Problem description — Could you repeat all of the entries word for word, minus any pictures?

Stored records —
┄┄┄┄┄┄
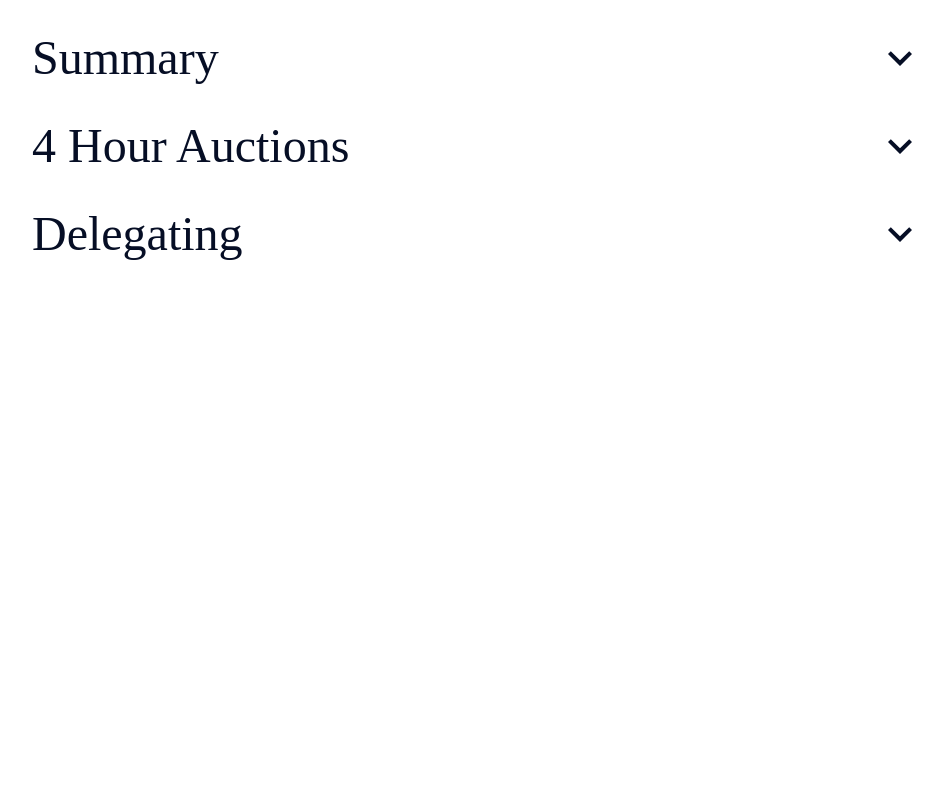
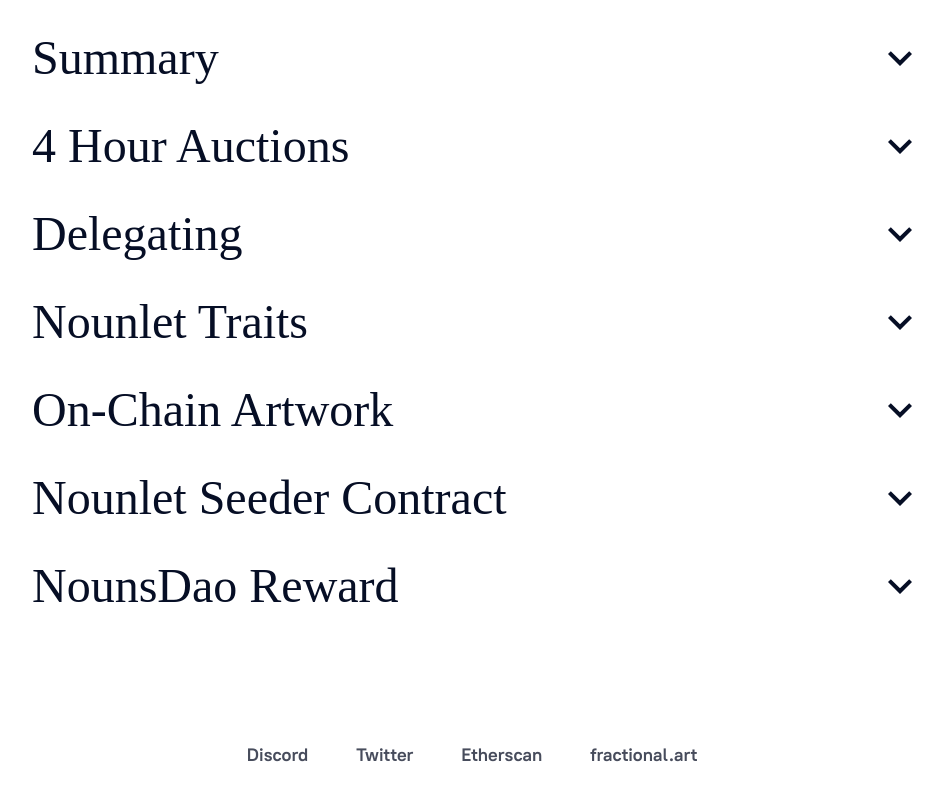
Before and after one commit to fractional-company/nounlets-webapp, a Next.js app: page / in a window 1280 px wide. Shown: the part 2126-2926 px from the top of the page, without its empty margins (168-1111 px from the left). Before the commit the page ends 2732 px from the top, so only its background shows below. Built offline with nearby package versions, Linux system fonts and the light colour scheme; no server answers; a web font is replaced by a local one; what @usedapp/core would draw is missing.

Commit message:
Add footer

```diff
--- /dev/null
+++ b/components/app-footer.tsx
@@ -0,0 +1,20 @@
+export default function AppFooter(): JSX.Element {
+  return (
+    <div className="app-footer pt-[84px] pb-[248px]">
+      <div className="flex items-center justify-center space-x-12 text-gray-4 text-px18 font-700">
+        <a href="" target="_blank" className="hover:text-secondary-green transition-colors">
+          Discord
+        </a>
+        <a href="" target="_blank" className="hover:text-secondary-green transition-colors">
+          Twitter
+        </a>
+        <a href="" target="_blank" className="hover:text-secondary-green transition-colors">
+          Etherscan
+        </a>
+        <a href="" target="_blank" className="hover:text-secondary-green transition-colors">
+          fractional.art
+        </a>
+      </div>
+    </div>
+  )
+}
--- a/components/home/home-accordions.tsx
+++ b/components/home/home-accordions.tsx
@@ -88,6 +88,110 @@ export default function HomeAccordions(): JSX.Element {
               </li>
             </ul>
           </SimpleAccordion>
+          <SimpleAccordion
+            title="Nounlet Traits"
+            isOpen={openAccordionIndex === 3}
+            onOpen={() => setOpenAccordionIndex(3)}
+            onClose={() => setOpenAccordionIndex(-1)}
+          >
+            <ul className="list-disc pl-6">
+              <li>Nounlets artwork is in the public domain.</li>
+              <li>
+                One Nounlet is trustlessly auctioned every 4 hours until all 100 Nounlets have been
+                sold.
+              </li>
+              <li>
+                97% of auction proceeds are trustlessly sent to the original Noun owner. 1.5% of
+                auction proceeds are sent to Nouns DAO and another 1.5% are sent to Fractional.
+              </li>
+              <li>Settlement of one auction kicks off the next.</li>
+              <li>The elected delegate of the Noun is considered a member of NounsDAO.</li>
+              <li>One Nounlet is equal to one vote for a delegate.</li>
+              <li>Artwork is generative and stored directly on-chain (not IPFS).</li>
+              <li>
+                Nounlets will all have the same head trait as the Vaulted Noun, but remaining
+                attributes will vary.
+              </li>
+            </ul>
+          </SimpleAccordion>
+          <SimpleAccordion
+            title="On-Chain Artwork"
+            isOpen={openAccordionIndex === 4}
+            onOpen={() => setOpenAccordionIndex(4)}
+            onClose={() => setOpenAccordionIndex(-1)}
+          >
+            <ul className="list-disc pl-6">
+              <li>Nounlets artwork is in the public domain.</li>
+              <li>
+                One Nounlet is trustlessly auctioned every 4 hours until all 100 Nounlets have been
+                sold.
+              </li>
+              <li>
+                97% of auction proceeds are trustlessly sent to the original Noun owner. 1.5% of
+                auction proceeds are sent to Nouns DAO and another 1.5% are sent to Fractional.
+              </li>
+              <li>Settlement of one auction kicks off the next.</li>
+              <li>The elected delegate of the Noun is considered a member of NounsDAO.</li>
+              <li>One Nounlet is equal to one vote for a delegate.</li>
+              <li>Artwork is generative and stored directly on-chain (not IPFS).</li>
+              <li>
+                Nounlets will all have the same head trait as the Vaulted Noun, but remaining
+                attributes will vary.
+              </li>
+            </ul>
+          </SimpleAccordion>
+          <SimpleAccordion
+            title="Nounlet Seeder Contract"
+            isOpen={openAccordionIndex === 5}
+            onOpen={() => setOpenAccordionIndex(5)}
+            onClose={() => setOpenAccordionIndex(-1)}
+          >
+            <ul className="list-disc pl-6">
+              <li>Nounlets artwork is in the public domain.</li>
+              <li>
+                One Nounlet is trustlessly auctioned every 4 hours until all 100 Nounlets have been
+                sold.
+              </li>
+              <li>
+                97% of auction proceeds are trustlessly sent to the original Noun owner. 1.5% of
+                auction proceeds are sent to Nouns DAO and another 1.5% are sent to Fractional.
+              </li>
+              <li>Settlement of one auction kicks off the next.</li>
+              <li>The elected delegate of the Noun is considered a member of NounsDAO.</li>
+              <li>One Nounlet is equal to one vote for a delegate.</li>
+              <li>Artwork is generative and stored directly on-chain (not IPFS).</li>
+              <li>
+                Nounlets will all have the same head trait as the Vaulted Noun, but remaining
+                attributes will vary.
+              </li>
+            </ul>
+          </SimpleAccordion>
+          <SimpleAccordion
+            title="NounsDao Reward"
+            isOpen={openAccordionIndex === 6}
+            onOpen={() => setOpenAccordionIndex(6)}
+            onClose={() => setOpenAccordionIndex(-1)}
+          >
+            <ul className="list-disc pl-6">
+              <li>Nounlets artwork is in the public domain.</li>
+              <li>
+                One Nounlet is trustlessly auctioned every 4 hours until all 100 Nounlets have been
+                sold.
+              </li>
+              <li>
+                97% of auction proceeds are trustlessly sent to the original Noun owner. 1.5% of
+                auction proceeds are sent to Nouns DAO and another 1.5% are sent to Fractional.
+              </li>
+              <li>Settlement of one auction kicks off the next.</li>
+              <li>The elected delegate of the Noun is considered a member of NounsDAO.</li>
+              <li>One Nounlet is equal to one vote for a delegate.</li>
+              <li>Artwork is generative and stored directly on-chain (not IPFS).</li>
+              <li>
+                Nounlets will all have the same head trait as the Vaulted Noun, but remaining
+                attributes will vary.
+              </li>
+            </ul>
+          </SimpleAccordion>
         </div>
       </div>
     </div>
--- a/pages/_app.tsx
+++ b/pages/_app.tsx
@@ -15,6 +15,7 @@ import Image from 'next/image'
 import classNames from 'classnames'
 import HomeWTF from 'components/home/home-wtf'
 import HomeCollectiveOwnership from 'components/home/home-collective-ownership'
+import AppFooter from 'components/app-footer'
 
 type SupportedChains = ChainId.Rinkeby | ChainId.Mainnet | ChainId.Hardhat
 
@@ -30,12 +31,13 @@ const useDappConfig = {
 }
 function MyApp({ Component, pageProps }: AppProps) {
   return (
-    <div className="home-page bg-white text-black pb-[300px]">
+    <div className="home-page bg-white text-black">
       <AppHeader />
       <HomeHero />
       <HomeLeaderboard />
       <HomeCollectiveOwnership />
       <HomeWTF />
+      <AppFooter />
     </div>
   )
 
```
┄┄┄┄┄┄
Expected answer —
Before and after one commit to fractional-company/nounlets-webapp, a Next.js app: page / in a window 1280 px wide. Shown: the part 2126-2926 px from the top of the page, without its empty margins (168-1111 px from the left). Before the commit the page ends 2732 px from the top, so only its background shows below. Built offline with nearby package versions, Linux system fonts and the light colour scheme; no server answers; a web font is replaced by a local one; what @usedapp/core would draw is missing.

Commit message:
Add footer

```diff
--- /dev/null
+++ b/components/app-footer.tsx
@@ -0,0 +1,20 @@
+export default function AppFooter(): JSX.Element {
+  return (
+    <div className="app-footer pt-[84px] pb-[248px]">
+      <div className="flex items-center justify-center space-x-12 text-gray-4 text-px18 font-700">
+        <a href="" target="_blank" className="hover:text-secondary-green transition-colors">
+          Discord
+        </a>
+        <a href="" target="_blank" className="hover:text-secondary-green transition-colors">
+          Twitter
+        </a>
+        <a href="" target="_blank" className="hover:text-secondary-green transition-colors">
+          Etherscan
+        </a>
+        <a href="" target="_blank" className="hover:text-secondary-green transition-colors">
+          fractional.art
+        </a>
+      </div>
+    </div>
+  )
+}
--- a/components/home/home-accordions.tsx
+++ b/components/home/home-accordions.tsx
@@ -88,6 +88,110 @@ export default function HomeAccordions(): JSX.Element {
               </li>
             </ul>
           </SimpleAccordion>
+          <SimpleAccordion
+            title="Nounlet Traits"
+            isOpen={openAccordionIndex === 3}
+            onOpen={() => setOpenAccordionIndex(3)}
+            onClose={() => setOpenAccordionIndex(-1)}
+          >
+            <ul className="list-disc pl-6">
+              <li>Nounlets artwork is in the public domain.</li>
+              <li>
+                One Nounlet is trustlessly auctioned every 4 hours until all 100 Nounlets have been
+                sold.
+              </li>
+              <li>
+                97% of auction proceeds are trustlessly sent to the original Noun owner. 1.5% of
+                auction proceeds are sent to Nouns DAO and another 1.5% are sent to Fractional.
+              </li>
+              <li>Settlement of one auction kicks off the next.</li>
+              <li>The elected delegate of the Noun is considered a member of NounsDAO.</li>
+              <li>One Nounlet is equal to one vote for a delegate.</li>
+              <li>Artwork is generative and stored directly on-chain (not IPFS).</li>
+              <li>
+                Nounlets will all have the same head trait as the Vaulted Noun, but remaining
+                attributes will vary.
+              </li>
+            </ul>
+          </SimpleAccordion>
+          <SimpleAccordion
+            title="On-Chain Artwork"
+            isOpen={openAccordionIndex === 4}
+            onOpen={() => setOpenAccordionIndex(4)}
+            onClose={() => setOpenAccordionIndex(-1)}
+          >
+            <ul className="list-disc pl-6">
+              <li>Nounlets artwork is in the public domain.</li>
+              <li>
+                One Nounlet is trustlessly auctioned every 4 hours until all 100 Nounlets have been
+                sold.
+              </li>
+              <li>
+                97% of auction proceeds are trustlessly sent to the original Noun owner. 1.5% of
+                auction proceeds are sent to Nouns DAO and another 1.5% are sent to Fractional.
+              </li>
+              <li>Settlement of one auction kicks off the next.</li>
+              <li>The elected delegate of the Noun is considered a member of NounsDAO.</li>
+              <li>One Nounlet is equal to one vote for a delegate.</li>
+              <li>Artwork is generative and stored directly on-chain (not IPFS).</li>
+              <li>
+                Nounlets will all have the same head trait as the Vaulted Noun, but remaining
+                attributes will vary.
+              </li>
+            </ul>
+          </SimpleAccordion>
+          <SimpleAccordion
+            title="Nounlet Seeder Contract"
+            isOpen={openAccordionIndex === 5}
+            onOpen={() => setOpenAccordionIndex(5)}
+            onClose={() => setOpenAccordionIndex(-1)}
+          >
+            <ul className="list-disc pl-6">
+              <li>Nounlets artwork is in the public domain.</li>
+              <li>
+                One Nounlet is trustlessly auctioned every 4 hours until all 100 Nounlets have been
+                sold.
+              </li>
+              <li>
+                97% of auction proceeds are trustlessly sent to the original Noun owner. 1.5% of
+                auction proceeds are sent to Nouns DAO and another 1.5% are sent to Fractional.
+              </li>
+              <li>Settlement of one auction kicks off the next.</li>
+              <li>The elected delegate of the Noun is considered a member of NounsDAO.</li>
+              <li>One Nounlet is equal to one vote for a delegate.</li>
+              <li>Artwork is generative and stored directly on-chain (not IPFS).</li>
+              <li>
+                Nounlets will all have the same head trait as the Vaulted Noun, but remaining
+                attributes will vary.
+              </li>
+            </ul>
+          </SimpleAccordion>
+          <SimpleAccordion
+            title="NounsDao Reward"
+            isOpen={openAccordionIndex === 6}
+            onOpen={() => setOpenAccordionIndex(6)}
+            onClose={() => setOpenAccordionIndex(-1)}
+          >
+            <ul className="list-disc pl-6">
+              <li>Nounlets artwork is in the public domain.</li>
+              <li>
+                One Nounlet is trustlessly auctioned every 4 hours until all 100 Nounlets have been
+                sold.
+              </li>
+              <li>
+                97% of auction proceeds are trustlessly sent to the original Noun owner. 1.5% of
+                auction proceeds are sent to Nouns DAO and another 1.5% are sent to Fractional.
+              </li>
+              <li>Settlement of one auction kicks off the next.</li>
+              <li>The elected delegate of the Noun is considered a member of NounsDAO.</li>
+              <li>One Nounlet is equal to one vote for a delegate.</li>
+              <li>Artwork is generative and stored directly on-chain (not IPFS).</li>
+              <li>
+                Nounlets will all have the same head trait as the Vaulted Noun, but remaining
+                attributes will vary.
+              </li>
+            </ul>
+          </SimpleAccordion>
         </div>
       </div>
     </div>
--- a/pages/_app.tsx
+++ b/pages/_app.tsx
@@ -15,6 +15,7 @@ import Image from 'next/image'
 import classNames from 'classnames'
 import HomeWTF from 'components/home/home-wtf'
 import HomeCollectiveOwnership from 'components/home/home-collective-ownership'
+import AppFooter from 'components/app-footer'
 
 type SupportedChains = ChainId.Rinkeby | ChainId.Mainnet | ChainId.Hardhat
 
@@ -30,12 +31,13 @@ const useDappConfig = {
 }
 function MyApp({ Component, pageProps }: AppProps) {
   return (
-    <div className="home-page bg-white text-black pb-[300px]">
+    <div className="home-page bg-white text-black">
       <AppHeader />
       <HomeHero />
       <HomeLeaderboard />
       <HomeCollectiveOwnership />
       <HomeWTF />
+      <AppFooter />
     </div>
   )
 
```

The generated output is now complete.